Information given START

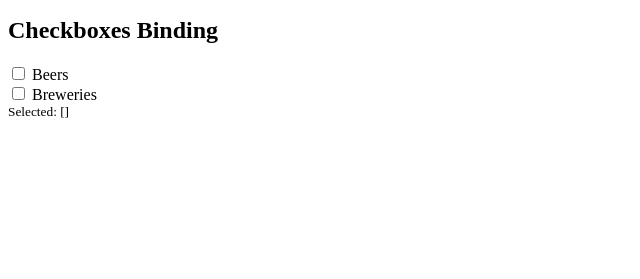
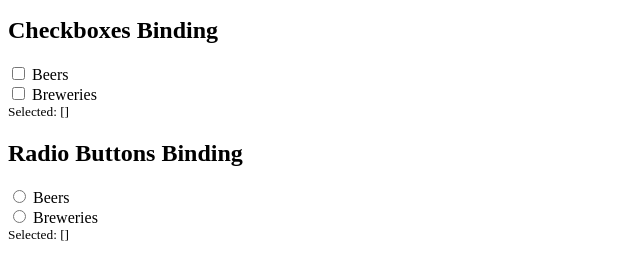
Before and after one commit to kamalogudah/VueFromTheSixth, a plain HTML site: page index.html in a window 1280 px wide. Shown: the part 97-376 px from the top of the page, without its empty margins (0-640 px from the left). Drawn offline with nearby package versions, Linux system fonts and the light colour scheme.

Commit message:
Binding to Radio BUttons

```diff
--- a/Main.js
+++ b/Main.js
@@ -4,7 +4,8 @@ var growler = new Vue({
     appName: 'Growler',
     query: '',
     isPowerSyntaxEnabled: false,
-    searchIndexes: []
+    searchIndexes: [],
+    otherSearchIndexes: []
 
   }
 })
--- a/index.html
+++ b/index.html
@@ -8,7 +8,6 @@
         <input v-model='query' placeholder='search ...'>
         <br/>
         <div> Searching for: {{ query }} </div>
-
         <h2> Checkboxes Binding</h2>
         <div>
            <label>
@@ -22,6 +21,20 @@
               Selected: {{ searchIndexes }}
             </small>
         </div>
+
+        <h2> Radio Buttons Binding</h2>
+        <div>
+          <label class="form-check-label">
+            <input type="radio" value="beers" v-model="otherSearchIndexes"/> Beers
+          </label>
+          <br/>
+          <label class="form-check-label">
+            <input type="radio" value="breweries" v-model="otherSearchIndexes"/> Breweries </label>
+       <br/>
+       <small>
+        Selected: {{ otherSearchIndexes }}
+      </small>
+        </div>
     </div>
 
     <script type='text/javascript' src="https://unpkg.com/vue"></script>
```
Lines whose indentation alone changed are shown as unchanged.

Information given END

** Work instructions **
Your task is to set down every entry exactly, leaving out any picture it contains.

** Exercise result **
Before and after one commit to kamalogudah/VueFromTheSixth, a plain HTML site: page index.html in a window 1280 px wide. Shown: the part 97-376 px from the top of the page, without its empty margins (0-640 px from the left). Drawn offline with nearby package versions, Linux system fonts and the light colour scheme.

Commit message:
Binding to Radio BUttons

```diff
--- a/Main.js
+++ b/Main.js
@@ -4,7 +4,8 @@ var growler = new Vue({
     appName: 'Growler',
     query: '',
     isPowerSyntaxEnabled: false,
-    searchIndexes: []
+    searchIndexes: [],
+    otherSearchIndexes: []
 
   }
 })
--- a/index.html
+++ b/index.html
@@ -8,7 +8,6 @@
         <input v-model='query' placeholder='search ...'>
         <br/>
         <div> Searching for: {{ query }} </div>
-
         <h2> Checkboxes Binding</h2>
         <div>
            <label>
@@ -22,6 +21,20 @@
               Selected: {{ searchIndexes }}
             </small>
         </div>
+
+        <h2> Radio Buttons Binding</h2>
+        <div>
+          <label class="form-check-label">
+            <input type="radio" value="beers" v-model="otherSearchIndexes"/> Beers
+          </label>
+          <br/>
+          <label class="form-check-label">
+            <input type="radio" value="breweries" v-model="otherSearchIndexes"/> Breweries </label>
+       <br/>
+       <small>
+        Selected: {{ otherSearchIndexes }}
+      </small>
+        </div>
     </div>
 
     <script type='text/javascript' src="https://unpkg.com/vue"></script>
```
Lines whose indentation alone changed are shown as unchanged.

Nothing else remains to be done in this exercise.